- **Exercise directions**: Lines holding the string "assets" are the ones to copy from this listing.
-------- Data for processing --------
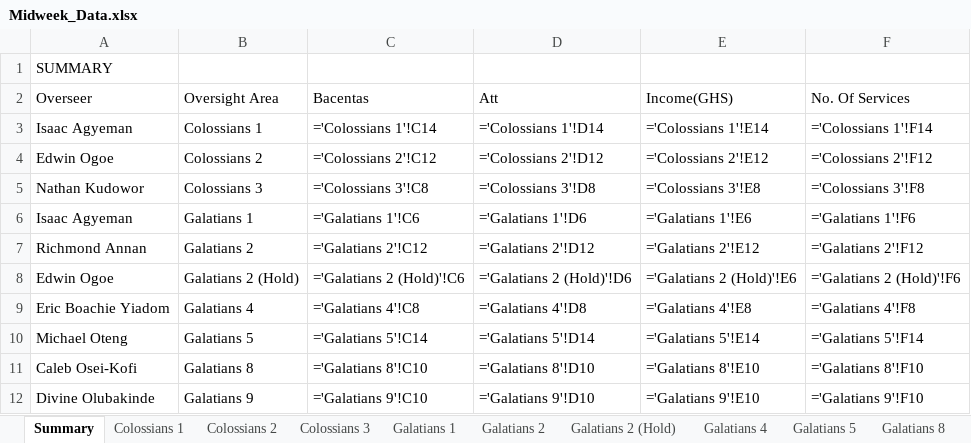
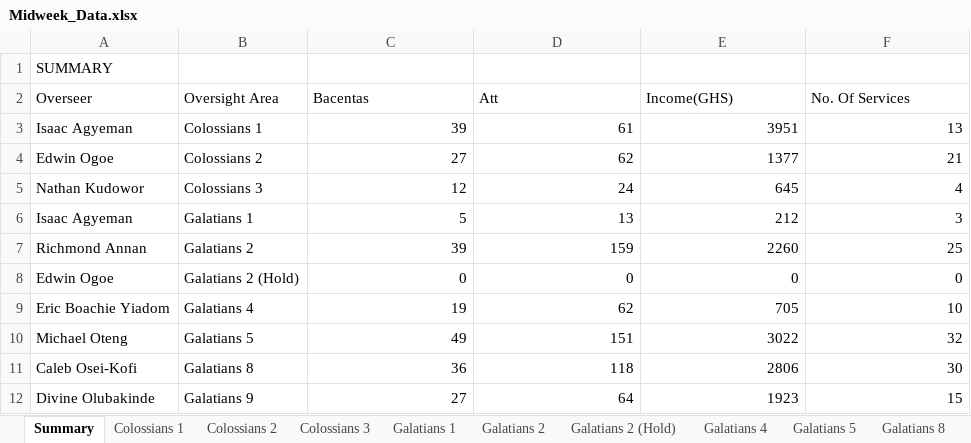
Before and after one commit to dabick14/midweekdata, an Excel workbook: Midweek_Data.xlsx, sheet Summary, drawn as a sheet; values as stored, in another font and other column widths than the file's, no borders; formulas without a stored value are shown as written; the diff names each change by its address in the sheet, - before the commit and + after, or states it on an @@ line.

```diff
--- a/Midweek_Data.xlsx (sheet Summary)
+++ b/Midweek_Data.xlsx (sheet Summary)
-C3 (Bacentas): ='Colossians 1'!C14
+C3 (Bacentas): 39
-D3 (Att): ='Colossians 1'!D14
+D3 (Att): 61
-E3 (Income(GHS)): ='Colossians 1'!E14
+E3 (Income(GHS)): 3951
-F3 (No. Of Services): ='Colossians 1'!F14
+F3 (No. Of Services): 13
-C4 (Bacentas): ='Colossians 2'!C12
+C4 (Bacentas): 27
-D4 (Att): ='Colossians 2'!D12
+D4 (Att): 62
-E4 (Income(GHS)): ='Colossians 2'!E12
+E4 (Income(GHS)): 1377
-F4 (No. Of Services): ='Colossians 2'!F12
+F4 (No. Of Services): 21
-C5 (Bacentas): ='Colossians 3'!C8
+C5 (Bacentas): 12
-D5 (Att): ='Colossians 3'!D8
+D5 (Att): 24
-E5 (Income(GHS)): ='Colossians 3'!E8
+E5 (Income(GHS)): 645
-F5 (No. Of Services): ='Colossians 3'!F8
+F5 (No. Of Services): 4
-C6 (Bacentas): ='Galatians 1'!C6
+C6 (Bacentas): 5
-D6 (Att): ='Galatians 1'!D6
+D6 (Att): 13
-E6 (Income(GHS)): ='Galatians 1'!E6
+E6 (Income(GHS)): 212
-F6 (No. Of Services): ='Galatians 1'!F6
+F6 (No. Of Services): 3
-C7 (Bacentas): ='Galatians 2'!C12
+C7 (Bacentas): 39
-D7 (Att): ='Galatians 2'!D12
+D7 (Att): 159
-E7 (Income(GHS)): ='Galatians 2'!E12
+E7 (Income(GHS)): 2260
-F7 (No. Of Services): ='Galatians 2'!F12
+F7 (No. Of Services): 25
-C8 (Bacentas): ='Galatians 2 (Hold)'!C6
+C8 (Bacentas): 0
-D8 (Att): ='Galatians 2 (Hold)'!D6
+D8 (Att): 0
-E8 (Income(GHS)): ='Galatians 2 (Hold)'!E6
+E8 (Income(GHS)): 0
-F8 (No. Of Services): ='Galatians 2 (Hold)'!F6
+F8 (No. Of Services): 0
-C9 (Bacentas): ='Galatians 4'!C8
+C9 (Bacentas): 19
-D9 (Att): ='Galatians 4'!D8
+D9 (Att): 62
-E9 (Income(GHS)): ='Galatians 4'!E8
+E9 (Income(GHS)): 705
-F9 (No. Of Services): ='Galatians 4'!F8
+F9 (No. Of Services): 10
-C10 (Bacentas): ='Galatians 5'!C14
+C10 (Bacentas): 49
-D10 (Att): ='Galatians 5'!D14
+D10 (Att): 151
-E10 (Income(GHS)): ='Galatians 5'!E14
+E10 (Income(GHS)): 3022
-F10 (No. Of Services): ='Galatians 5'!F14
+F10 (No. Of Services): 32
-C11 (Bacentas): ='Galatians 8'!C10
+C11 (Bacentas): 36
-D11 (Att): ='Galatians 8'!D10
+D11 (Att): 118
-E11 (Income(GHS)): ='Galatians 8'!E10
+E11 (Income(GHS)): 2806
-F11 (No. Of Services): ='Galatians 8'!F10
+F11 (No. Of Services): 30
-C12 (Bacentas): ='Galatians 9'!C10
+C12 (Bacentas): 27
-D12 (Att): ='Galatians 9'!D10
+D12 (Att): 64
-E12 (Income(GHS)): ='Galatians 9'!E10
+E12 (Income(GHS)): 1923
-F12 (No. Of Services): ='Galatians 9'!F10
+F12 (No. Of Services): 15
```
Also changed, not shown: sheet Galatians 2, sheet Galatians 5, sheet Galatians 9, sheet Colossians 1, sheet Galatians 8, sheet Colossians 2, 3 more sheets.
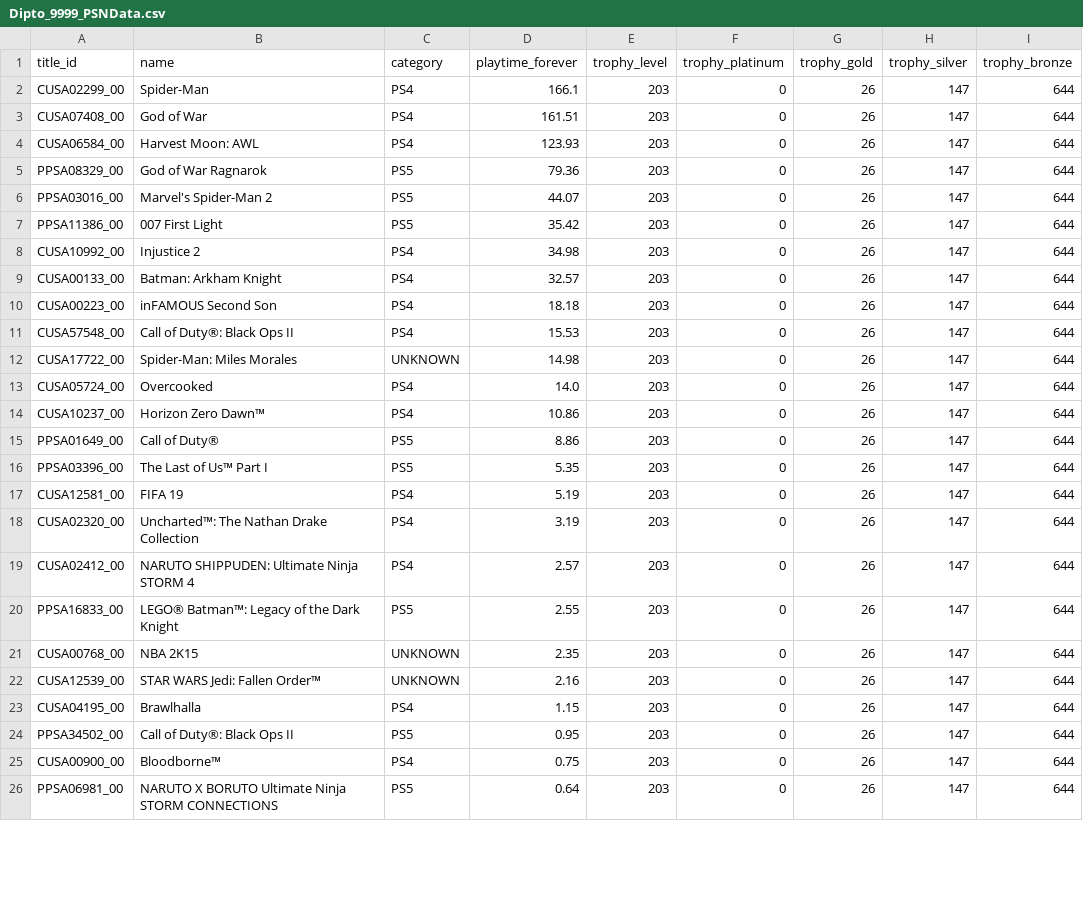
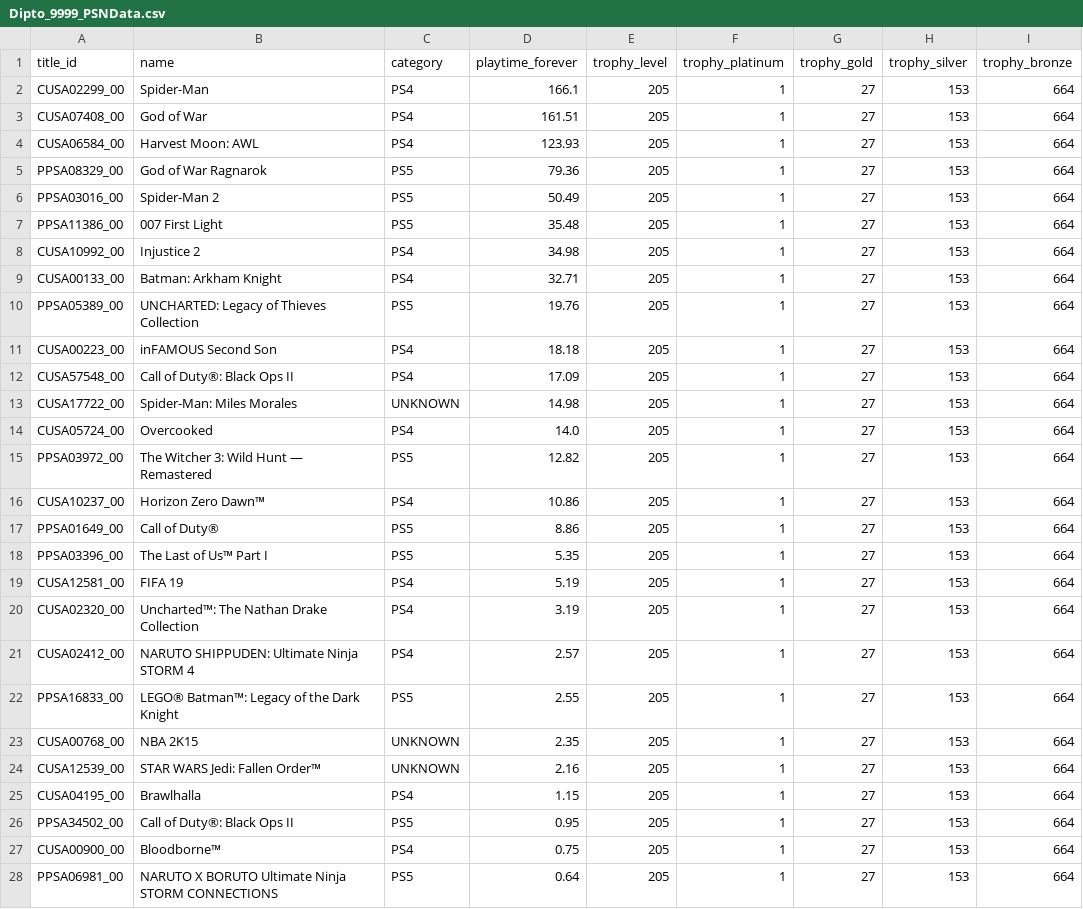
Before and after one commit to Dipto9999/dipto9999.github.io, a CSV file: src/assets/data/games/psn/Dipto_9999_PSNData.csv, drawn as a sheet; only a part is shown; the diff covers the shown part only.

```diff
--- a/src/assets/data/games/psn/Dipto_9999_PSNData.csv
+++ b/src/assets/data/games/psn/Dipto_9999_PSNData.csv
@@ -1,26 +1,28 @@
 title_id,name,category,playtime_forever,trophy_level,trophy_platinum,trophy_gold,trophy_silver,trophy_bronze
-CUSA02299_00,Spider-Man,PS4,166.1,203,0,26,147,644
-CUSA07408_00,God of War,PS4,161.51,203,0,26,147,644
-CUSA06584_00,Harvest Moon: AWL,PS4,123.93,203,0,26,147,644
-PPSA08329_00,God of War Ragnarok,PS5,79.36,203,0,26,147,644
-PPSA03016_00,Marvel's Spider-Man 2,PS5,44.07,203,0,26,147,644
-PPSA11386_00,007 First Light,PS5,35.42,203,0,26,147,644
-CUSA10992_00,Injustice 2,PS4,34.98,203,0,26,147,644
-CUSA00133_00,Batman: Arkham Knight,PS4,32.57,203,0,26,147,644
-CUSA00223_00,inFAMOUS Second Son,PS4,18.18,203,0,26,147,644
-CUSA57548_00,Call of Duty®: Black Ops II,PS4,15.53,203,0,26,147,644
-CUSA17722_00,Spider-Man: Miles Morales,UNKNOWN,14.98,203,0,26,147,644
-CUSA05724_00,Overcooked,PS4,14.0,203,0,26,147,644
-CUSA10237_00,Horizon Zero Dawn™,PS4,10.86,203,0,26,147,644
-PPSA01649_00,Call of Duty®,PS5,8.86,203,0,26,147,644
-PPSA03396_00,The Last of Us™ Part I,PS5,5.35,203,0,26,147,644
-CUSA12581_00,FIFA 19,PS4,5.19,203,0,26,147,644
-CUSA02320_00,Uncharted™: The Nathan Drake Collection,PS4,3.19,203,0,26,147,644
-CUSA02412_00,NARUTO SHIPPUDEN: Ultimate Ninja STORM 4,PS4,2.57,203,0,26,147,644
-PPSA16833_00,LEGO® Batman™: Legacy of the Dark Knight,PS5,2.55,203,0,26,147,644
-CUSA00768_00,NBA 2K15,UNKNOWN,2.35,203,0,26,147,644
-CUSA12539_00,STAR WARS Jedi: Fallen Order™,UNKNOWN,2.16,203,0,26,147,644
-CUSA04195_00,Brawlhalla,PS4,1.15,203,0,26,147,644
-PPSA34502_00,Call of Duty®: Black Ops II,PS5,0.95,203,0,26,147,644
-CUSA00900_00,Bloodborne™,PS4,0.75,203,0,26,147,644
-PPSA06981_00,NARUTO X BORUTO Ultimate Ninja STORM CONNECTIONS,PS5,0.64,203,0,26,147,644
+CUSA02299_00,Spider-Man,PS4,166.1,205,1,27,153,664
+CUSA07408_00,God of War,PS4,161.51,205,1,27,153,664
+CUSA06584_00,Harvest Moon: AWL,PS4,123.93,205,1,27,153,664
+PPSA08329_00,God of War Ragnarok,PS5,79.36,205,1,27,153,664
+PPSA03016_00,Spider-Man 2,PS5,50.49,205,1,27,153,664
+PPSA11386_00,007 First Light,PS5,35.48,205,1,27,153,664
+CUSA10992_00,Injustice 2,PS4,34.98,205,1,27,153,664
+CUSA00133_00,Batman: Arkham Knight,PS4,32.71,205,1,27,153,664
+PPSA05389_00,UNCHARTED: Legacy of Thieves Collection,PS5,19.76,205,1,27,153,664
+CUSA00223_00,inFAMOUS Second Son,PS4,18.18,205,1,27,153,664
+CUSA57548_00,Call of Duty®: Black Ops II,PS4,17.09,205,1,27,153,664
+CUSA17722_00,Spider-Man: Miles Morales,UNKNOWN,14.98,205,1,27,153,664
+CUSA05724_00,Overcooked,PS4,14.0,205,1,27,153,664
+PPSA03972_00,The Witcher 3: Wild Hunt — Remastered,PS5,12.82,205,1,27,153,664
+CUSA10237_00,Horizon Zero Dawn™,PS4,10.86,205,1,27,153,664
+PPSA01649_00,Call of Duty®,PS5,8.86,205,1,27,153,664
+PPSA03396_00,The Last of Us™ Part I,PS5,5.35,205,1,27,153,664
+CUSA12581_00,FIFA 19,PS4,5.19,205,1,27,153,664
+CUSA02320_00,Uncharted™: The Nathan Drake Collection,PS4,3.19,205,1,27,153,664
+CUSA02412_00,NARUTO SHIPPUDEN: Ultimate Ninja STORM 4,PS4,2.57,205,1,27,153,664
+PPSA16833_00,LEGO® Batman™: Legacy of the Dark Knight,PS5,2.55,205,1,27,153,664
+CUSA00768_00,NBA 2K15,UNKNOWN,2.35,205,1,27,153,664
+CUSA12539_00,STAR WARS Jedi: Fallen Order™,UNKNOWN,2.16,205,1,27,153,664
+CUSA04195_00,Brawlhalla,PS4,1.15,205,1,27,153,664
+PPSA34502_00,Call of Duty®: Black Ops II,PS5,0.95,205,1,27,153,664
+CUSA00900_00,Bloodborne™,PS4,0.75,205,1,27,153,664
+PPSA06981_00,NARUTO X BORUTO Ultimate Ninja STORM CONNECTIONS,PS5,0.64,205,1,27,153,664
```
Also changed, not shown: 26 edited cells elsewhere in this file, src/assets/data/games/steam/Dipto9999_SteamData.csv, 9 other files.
--------
- **Solution**:
Before and after one commit to Dipto9999/dipto9999.github.io, a CSV file: src/assets/data/games/psn/Dipto_9999_PSNData.csv, drawn as a sheet; only a part is shown; the diff covers the shown part only.
--- a/src/assets/data/games/psn/Dipto_9999_PSNData.csv
+++ b/src/assets/data/games/psn/Dipto_9999_PSNData.csv
Also changed, not shown: 26 edited cells elsewhere in this file, src/assets/data/games/steam/Dipto9999_SteamData.csv, 9 other files.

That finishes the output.